Data extract »
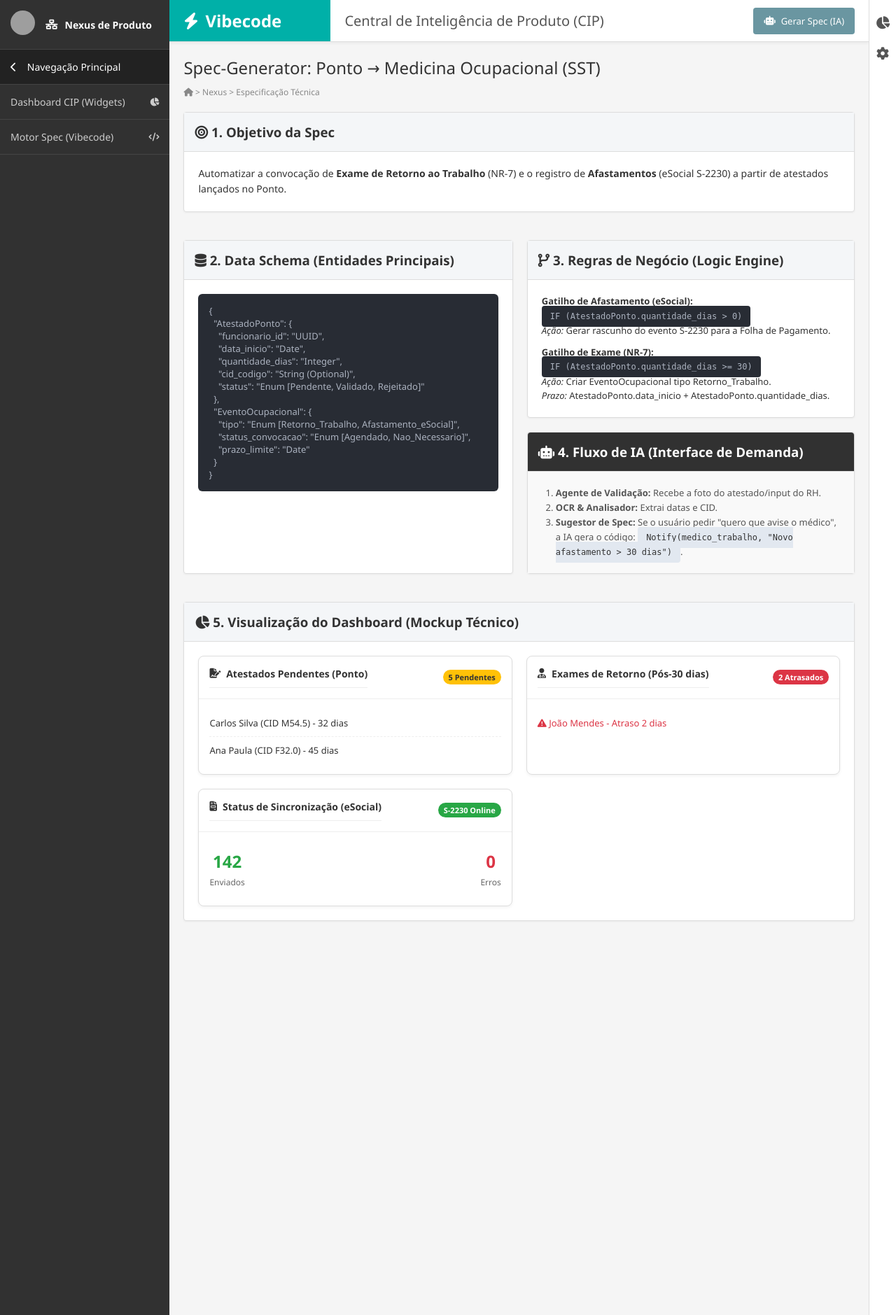
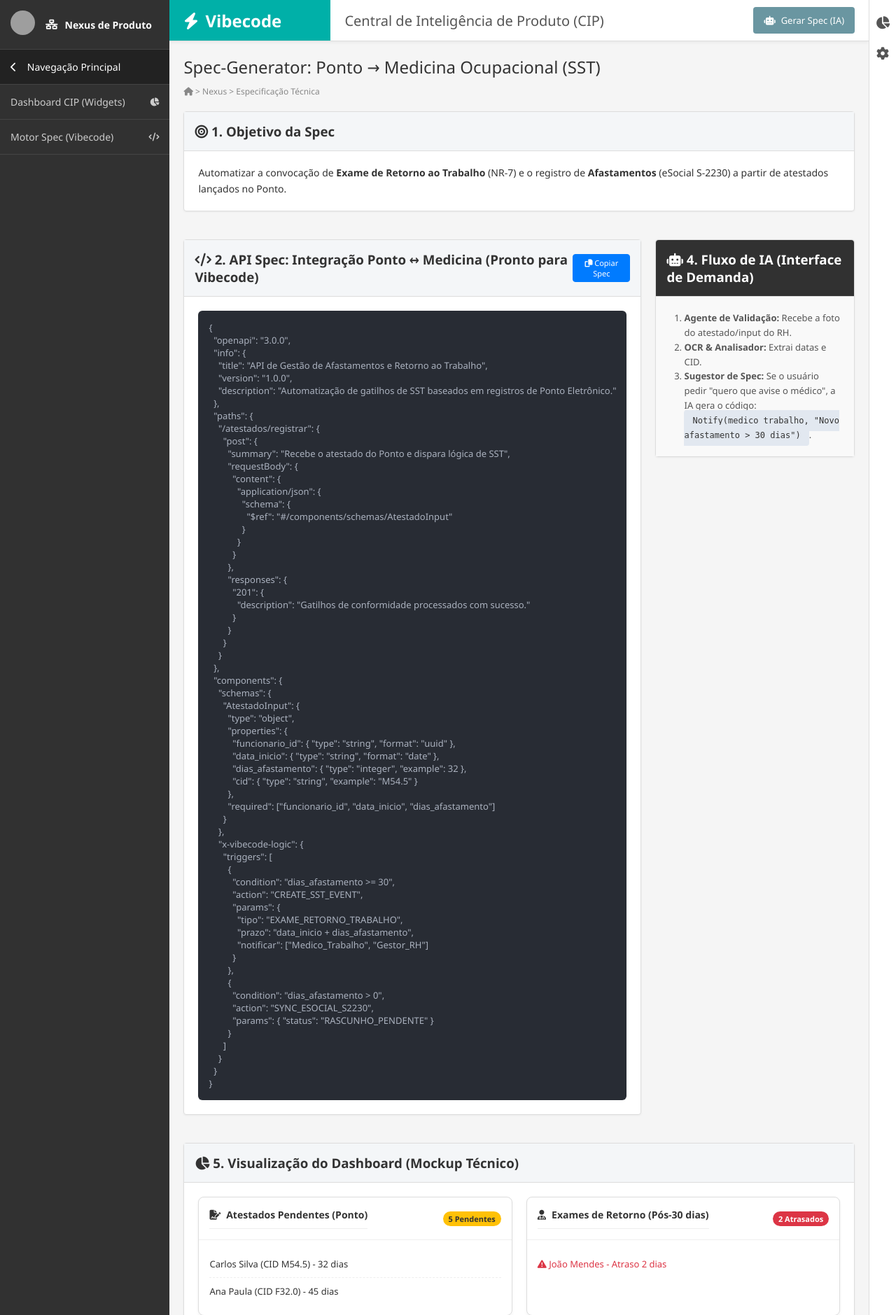
Before and after one commit to rsantosdlima/novoforum, a Spring Boot app: page /index.html in a window 1280 px wide. Shown: the top 1879 px of the page at 70% size. Run offline with Spring Boot 4, Linux system fonts and the light colour scheme; grey boxes are pictures that could not be loaded.

Commit message:
feat: add vibecode ready OpenAPI spec to presentation layout
- Replaced the standalone Data Schema and Logic Rule pseudo-code blocks with the comprehensive JSON OpenAPI 3.0 specification provided by the user.
- Updated section titles to indicate "2. API Spec: Integração Ponto ↔ Medicina" with the `x-vibecode-logic` explicitly detailed in the layout rendering.

Co-authored-by: rsantosdlima <83765700+rsantosdlima@users.noreply.github.com>

```diff
--- a/src/main/resources/static/index.html
+++ b/src/main/resources/static/index.html
@@ -99,55 +99,82 @@
 
                     <div style="display: flex; gap: 20px;">
 
-                        <!-- 2. Data Schema -->
-                        <div class="card" style="flex: 1;">
+                        <!-- 2 & 3. API Spec OpenAPI (Data Schema e Logic Engine Integrados) -->
+                        <div class="card" style="flex: 2;">
                             <div class="card-header spec-header">
-                                <h3><i class="fa-solid fa-database"></i> 2. Data Schema (Entidades Principais)</h3>
+                                <h3><i class="fa-solid fa-code"></i> 2. API Spec: Integração Ponto ↔ Medicina (Pronto para Vibecode)</h3>
+                                <button class="btn-xs btn-primary"><i class="fa-solid fa-copy"></i> Copiar Spec</button>
                             </div>
                             <div class="card-body">
 <div class="code-block">
 <pre><code>{
-  "AtestadoPonto": {
-    "funcionario_id": "UUID",
-    "data_inicio": "Date",
-    "quantidade_dias": "Integer",
-    "cid_codigo": "String (Optional)",
-    "status": "Enum [Pendente, Validado, Rejeitado]"
+  "openapi": "3.0.0",
+  "info": {
+    "title": "API de Gestão de Afastamentos e Retorno ao Trabalho",
+    "version": "1.0.0",
+    "description": "Automatização de gatilhos de SST baseados em registros de Ponto Eletrônico."
   },
-  "EventoOcupacional": {
-    "tipo": "Enum [Retorno_Trabalho, Afastamento_eSocial]",
-    "status_convocacao": "Enum [Agendado, Nao_Necessario]",
-    "prazo_limite": "Date"
+  "paths": {
+    "/atestados/registrar": {
+      "post": {
+        "summary": "Recebe o atestado do Ponto e dispara lógica de SST",
+        "requestBody": {
+          "content": {
+            "application/json": {
+              "schema": {
+                "$ref": "#/components/schemas/AtestadoInput"
+              }
+            }
+          }
+        },
+        "responses": {
+          "201": {
+            "description": "Gatilhos de conformidade processados com sucesso."
+          }
+        }
+      }
+    }
+  },
+  "components": {
+    "schemas": {
+      "AtestadoInput": {
+        "type": "object",
+        "properties": {
+          "funcionario_id": { "type": "string", "format": "uuid" },
+          "data_inicio": { "type": "string", "format": "date" },
+          "dias_afastamento": { "type": "integer", "example": 32 },
+          "cid": { "type": "string", "example": "M54.5" }
+        },
+        "required": ["funcionario_id", "data_inicio", "dias_afastamento"]
+      }
+    },
+    "x-vibecode-logic": {
+      "triggers": [
+        {
+          "condition": "dias_afastamento >= 30",
+          "action": "CREATE_SST_EVENT",
+          "params": {
+            "tipo": "EXAME_RETORNO_TRABALHO",
+            "prazo": "data_inicio + dias_afastamento",
+            "notificar": ["Medico_Trabalho", "Gestor_RH"]
+          }
+        },
+        {
+          "condition": "dias_afastamento > 0",
+          "action": "SYNC_ESOCIAL_S2230",
+          "params": { "status": "RASCUNHO_PENDENTE" }
+        }
+      ]
+    }
   }
 }</code></pre>
 </div>
                             </div>
                         </div>
 
-                        <!-- 3. Logic Engine & 4. Fluxo IA -->
+                        <!-- 4. Fluxo IA -->
                         <div style="flex: 1; display: flex; flex-direction: column; gap: 20px;">
 
-                            <!-- Regras de Negocio -->
-                            <div class="card">
-                                <div class="card-header spec-header">
-                                    <h3><i class="fa-solid fa-code-branch"></i> 3. Regras de Negócio (Logic Engine)</h3>
-                                </div>
-                                <div class="card-body">
-                                    <ul style="list-style: none; padding: 0; margin: 0; font-size: 13px; line-height: 1.6;">
-                                        <li style="margin-bottom: 10px;">
-                                            <strong>Gatilho de Afastamento (eSocial):</strong><br>
-                                            <span class="code-block-inline">IF (AtestadoPonto.quantidade_dias > 0)</span><br>
-                                            <em>Ação:</em> Gerar rascunho do evento S-2230 para a Folha de Pagamento.
-                                        </li>
-                                        <li>
-                                            <strong>Gatilho de Exame (NR-7):</strong><br>
-                                            <span class="code-block-inline">IF (AtestadoPonto.quantidade_dias >= 30)</span><br>
-                                            <em>Ação:</em> Criar EventoOcupacional tipo Retorno_Trabalho.<br>
-                                            <em>Prazo:</em> AtestadoPonto.data_inicio + AtestadoPonto.quantidade_dias.
-                                        </li>
-                                    </ul>
-                                </div>
-                            </div>
 
                             <!-- Fluxo IA -->
                             <div class="card">
```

Work item »
Looking over the records, find each line with the word "solid" and copy it.

Solved problem »
-                                <h3><i class="fa-solid fa-database"></i> 2. Data Schema (Entidades Principais)</h3>
+                                <h3><i class="fa-solid fa-code"></i> 2. API Spec: Integração Ponto ↔ Medicina (Pronto para Vibecode)</h3>
+                                <button class="btn-xs btn-primary"><i class="fa-solid fa-copy"></i> Copiar Spec</button>
-                                    <h3><i class="fa-solid fa-code-branch"></i> 3. Regras de Negócio (Logic Engine)</h3>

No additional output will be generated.